Okay, so here are my answers.

Now I have 30, 45, 60.

So 60 is the lowest common multiple of 15 and 60, 75, 90, 300 is the lowest common multiple of 75 and 60.

Now what I want you to think about and you would have saw this if you could tried different numbers, is that say for instance, you said that the little one was 10 which means that that was 20.

You would have found these exact same combinations, no matter what numbers you tried.

So as long as you labelled the rods correctly.

So if one of them, the white one was 10, the red one would be 20, the green one would be 30, et cetera.

So if you labelled them correctly, you would have always found this exact combination.

This exact picture but just with different numbers.

Now why? Well, this one is two times bigger than this one.

So they will always meet like that.

This one, the purple one is four times bigger than that one.

They will always meet like that.

This one is two thirds of the size of that one.

So two of them will always be the same as three of them.

They have this relationship, this proportional relationship and that affects what their lowest common multiple is.

And this is a really important idea.

And it's also to do with the highest common factor as well.

So this one has a highest common factor of 15.

Can you see how 15 impacts these?
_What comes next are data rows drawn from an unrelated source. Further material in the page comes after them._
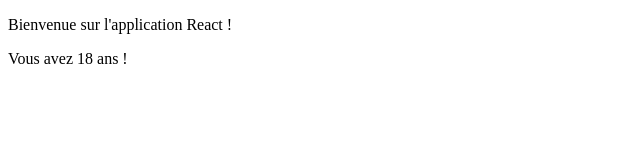
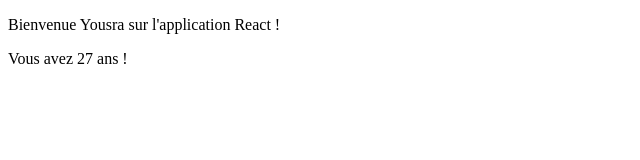
Before and after one commit to YousLa/React_Exercices, a React (Vite) app: page / in a window 1280 px wide. Shown: the top 160 px of the page, without its empty margins (0-640 px from the left). Built offline with nearby package versions, Linux system fonts and the light colour scheme.

Commit message:
Exercices 1 | Correction

```diff
--- a/package.json
+++ b/package.json
@@ -21,6 +21,7 @@
     "eslint-plugin-react": "^7.33.2",
     "eslint-plugin-react-hooks": "^4.6.0",
     "eslint-plugin-react-refresh": "^0.4.5",
+    "prop-types": "^15.8.1",
     "vite": "^5.0.8"
   }
 }
--- a/src/App.jsx
+++ b/src/App.jsx
@@ -5,7 +5,7 @@ function App() {
 
   return (
     <>
-      <FichePerson />
+      <FichePerson name="Yousra" age={27} />
     </>
   )
 }
--- a/src/components/Exercice_1/Exercice_1.jsx
+++ b/src/components/Exercice_1/Exercice_1.jsx
@@ -1,8 +1,9 @@
 import PropTypes from 'prop-types';
+
 
 const FichePerson = (props) => {
     //! Destructuring
-    // Pour pouvoir récupérer chacune des propriétés de l'objet props dans une variable, plutôt qu'écrire à chaque fois props.firstname, props.lastname etc...
+    // Pour pouvoir récupérer chacune des propriétés de l'objet props dans une variable, plutôt qu'écrire à chaque fois props.name, props.age
 
     const { name, age } = props;
 
```
Also changed, not shown: 1 other file (tests, documents, lock files or other folders).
Well, that's two 15, three 15, four 15, six 15.

So that's six times 15.

This one, this one is four times 15.

Sorry, this one is still six times 15 but it's been split differently.

So we can say that this one is two times three times 15, three times 15 is 45.

Whereas this one it's still six times 15, but we're actually doing three times, two times 15 because each rod is 30.

So we've got the same multiplication here but it's just written in a different way using associativity and commutativity.

And now this has an impact on finding our lowest common multiple.

And you might want to have a little think about this and see if you can write 75 in terms of 15 and write 45 in terms of 15.

In fact, let's do another one.

Let's do the 75.

So 70, well that's five times 15, right? And then times three.

45 is three times 15 times five.

Can you see how they are the same? So can you see where the number of rods is coming from? Can you see the highest common factor of these two numbers? Well, it's both 15.

So can you see how what we have left five and a three? They combine five times, three times 15.

They combine to give us 225.